If Poland and Slovakia succeed in joining the European Union, the border lying between them and the large community of Ukrainian Lemkos - also known as Rus or Ruthenians - will become harder to cross, with strict visa regimes and higher security.

With an estimated one and a half million Lemkos worldwide, a fully codified written language could be crucial to retaining the Lemko identity.

Most belong to the Greek Catholic, or Uniate, Church, a branch of the Orthodox Church that broke away and accepted the Catholic Pope as the Church's leader.

At the onion-domed Lemko church in the southern Polish town of Krynica, a congregation of about 50 gathers to celebrate St Wlodzimierz's Day.

The church itself is new, built after Lemkos began returning to the area following the communist deportations that took place after World War II.

To them, the church is a symbol that their community is re-establishing itself in its former homeland of wild, rolling hills.

Language preservation

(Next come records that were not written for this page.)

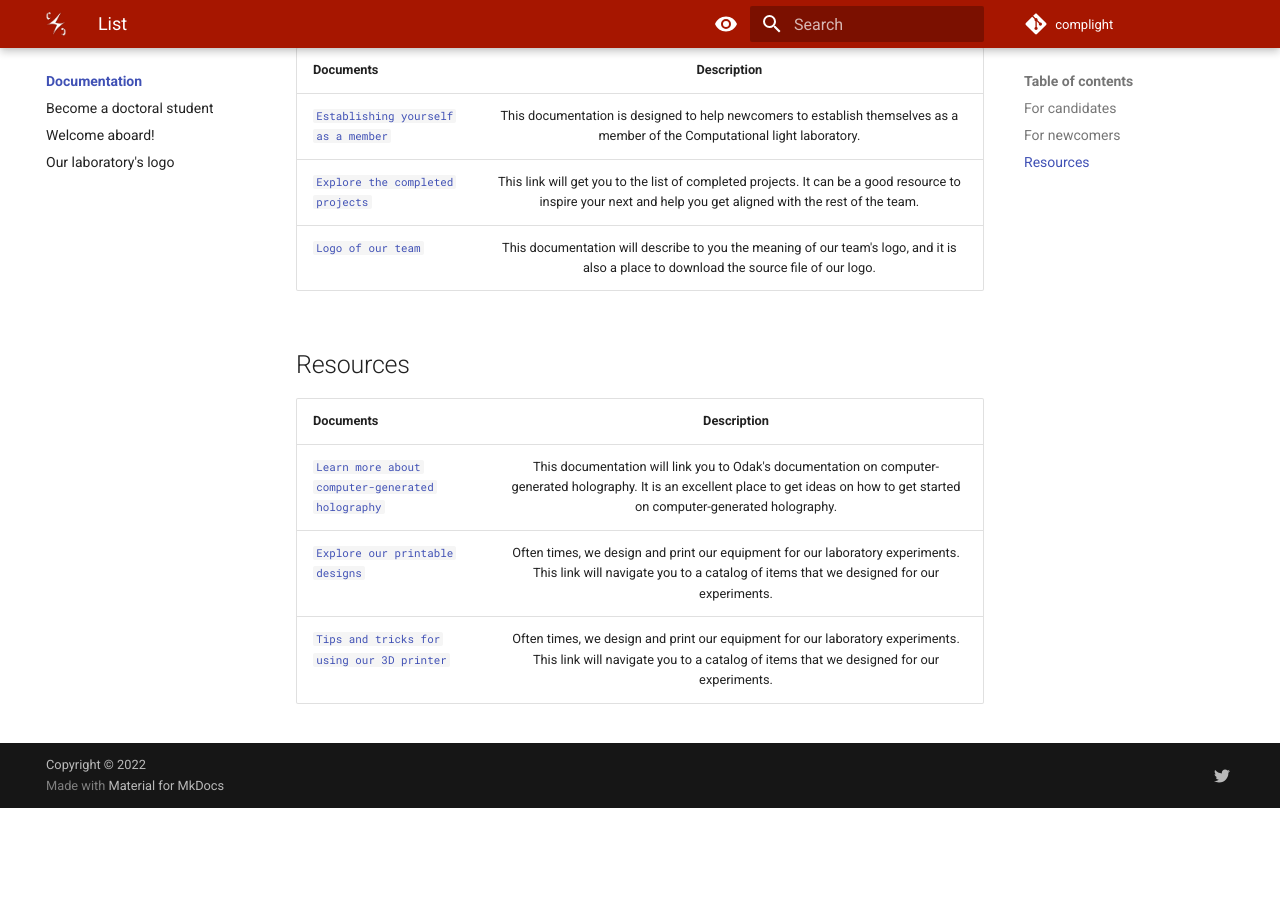
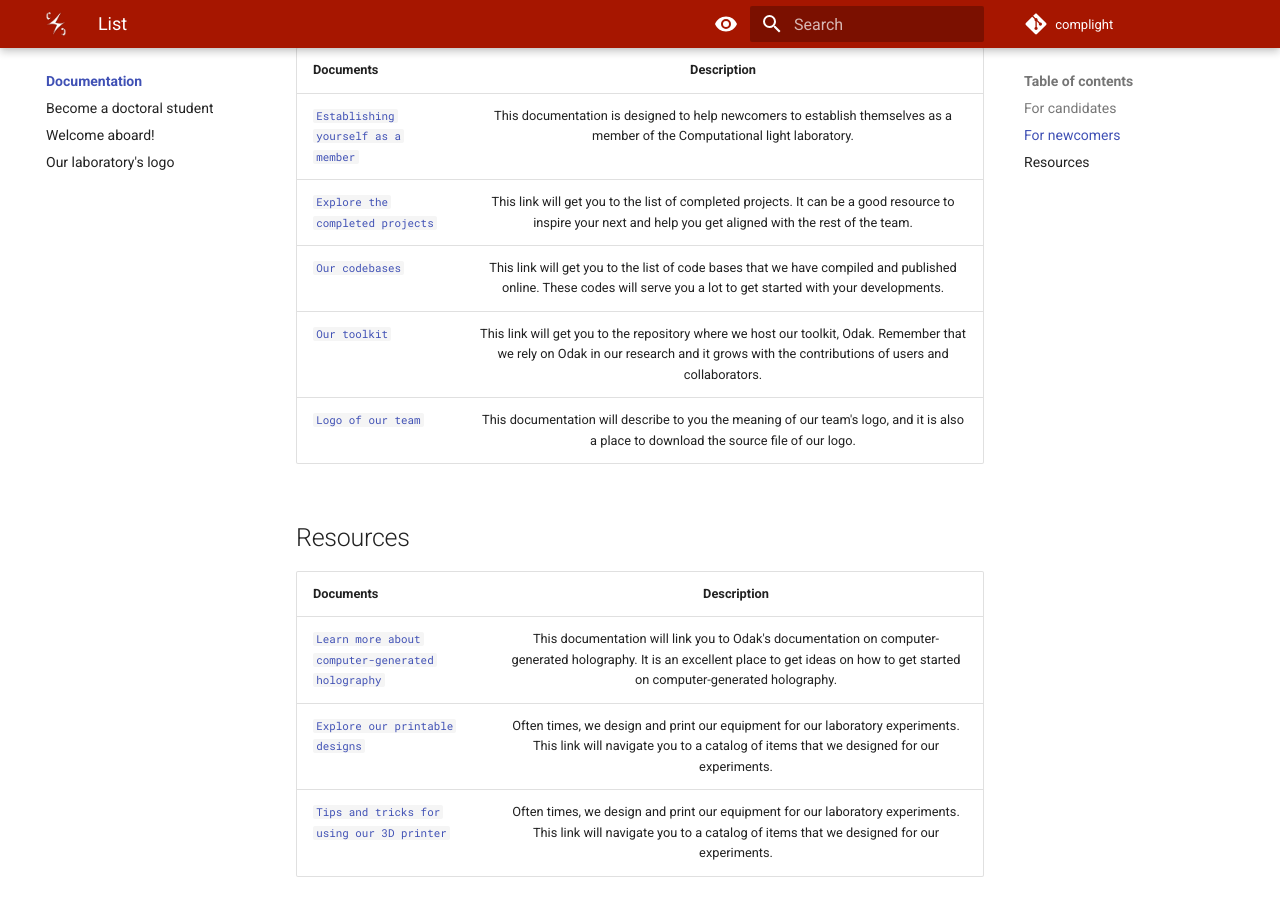
Before and after one commit to complight/complight.github.io, an MkDocs documentation site: the page built from docs/documentation/index.md, in a window 1280 px wide and 900 px high, scrolled down 588 px. Built offline with MkDocs 1.6.1 and Material for MkDocs 9.7.7, drawn with Linux system fonts in a browser that asks for light colours; before the commit the page ends 1396 px from its top, so only the background shows below that.

Commit message:
Updating documentation page.

```diff
--- a/docs/documentation/index.md
+++ b/docs/documentation/index.md
@@ -13,11 +13,13 @@ These documents vary in their topics, from workplace guidances to technical dige
 | ------------- |:-------------:|
 | [`Establishing yourself as a member`](getting_started.md) | This documentation is designed to help newcomers to establish themselves as a member of the Computational light laboratory. |
 | [`Explore the completed projects`](../publications) | This link will get you to the list of completed projects. It can be a good resource to inspire your next and help you get aligned with the rest of the team. |
+| [`Our codebases`](https://github.com/complight) | This link will get you to the list of code bases that we have compiled and published online. These codes will serve you a lot to get started with your developments. |
+| [`Our toolkit`](https://github.com/kaanaksit/odak) | This link will get you to the repository where we host our toolkit, Odak. Remember that we rely on Odak in our research and it grows with the contributions of users and collaborators. |
 | [`Logo of our team`](logo.md) | This documentation will describe to you the meaning of our team's logo, and it is also a place to download the source file of our logo. |
 
 ## Resources
 | Documents | Description   |
 | ------------- |:-------------:|
-| [`Learn more about computer-generated holography`](https://kunguz.github.io/odak/cgh/) | This documentation will link you to Odak's documentation on computer-generated holography. It is an excellent place to get ideas on how to get started on computer-generated holography. |
+| [`Learn more about computer-generated holography`](https://kaanaksit.github.io/odak/cgh/) | This documentation will link you to Odak's documentation on computer-generated holography. It is an excellent place to get ideas on how to get started on computer-generated holography. |
 | [`Explore our printable designs`](https://github.com/complight/optomechanics) | Often times, we design and print our equipment for our laboratory experiments. This link will navigate you to a catalog of items that we designed for our experiments.|
 | [`Tips and tricks for using our 3D printer`](3d_printing.md) | Often times, we design and print our equipment for our laboratory experiments. This link will navigate you to a catalog of items that we designed for our experiments.|
```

As well as reclaiming their religion, the Lemkos are looking to their language, similar to Ukrainian and Polish, for their identity.

Michal Sandowicz
Sandowicz: "Language is the foundation of our national consciousness"

Michal Sandowicz is the head of the Lemko Society in Warsaw.

He says the language is the foundation of their national consciousness.

"We are trying to reach back in time so that we can universalise our language, and show that it connects to a rich Lemko history."

He is hoping to codify spoken Lemko into a full written language.

He says computer technology has allowed the Lemko diaspora, especially in the United States and Australia, to contribute to the project.

"Thanks to the internet we can communicate with other Lemkos in the world," he says.

"We're finding that those who left here a long time ago have preserved language which we have since lost here. From these sources we're creating a dictionary, making our Lemko language richer."

Education struggle

Petro Murianka, a Lemko poet with a flamboyant moustache, runs theatre groups and writes Lemko exercise books for schoolchildren.

He says keeping the language alive is difficult after a half century of communism.

Lemko poet Petro Murianka
Murianka: "Assimilation is the biggest challenge"

Most Polish Lemkos were resettled as individual families in predominantly Polish communities, and there were no written Lemko magazines or books.

"In the Polish nation of 40 million people, we are only 50,000 or 60,000, and we're hardly noticeable," he argues.

"We try to teach classes at school - but it's normally a problem to gather enough for a whole class. In places where there are only two or three Lemko families, they're assimilating."

Keeping the traditions

After World War II, Olga Stefanowska's family was sent to Szczecin, in the far north-west of Poland.

She says that at the time, repression helped them to keep their traditions going, but now assimilation is proving a tougher challenge.

I am Lemko, I will be to death

Olga Stefanowska

"In my opinion it was easier then, because we loved the language very much and hoped we would come back to the mountains. It was the only thing in our lives, and that's why it was very easy to keep it," she says.

"Now it's different because life is normal. We have to go to work somewhere, hundreds and hundreds of kilometres."

Olga said that she made sure that she married another Lemko, to keep their traditions alive, and would be upset if her daughter married a Pole.

"Everything depends on our souls - what we believe in. For example I live in Szczecin, but I am Lemko, I will be to death. And I hope my daughter too - we have this inside, in our soul."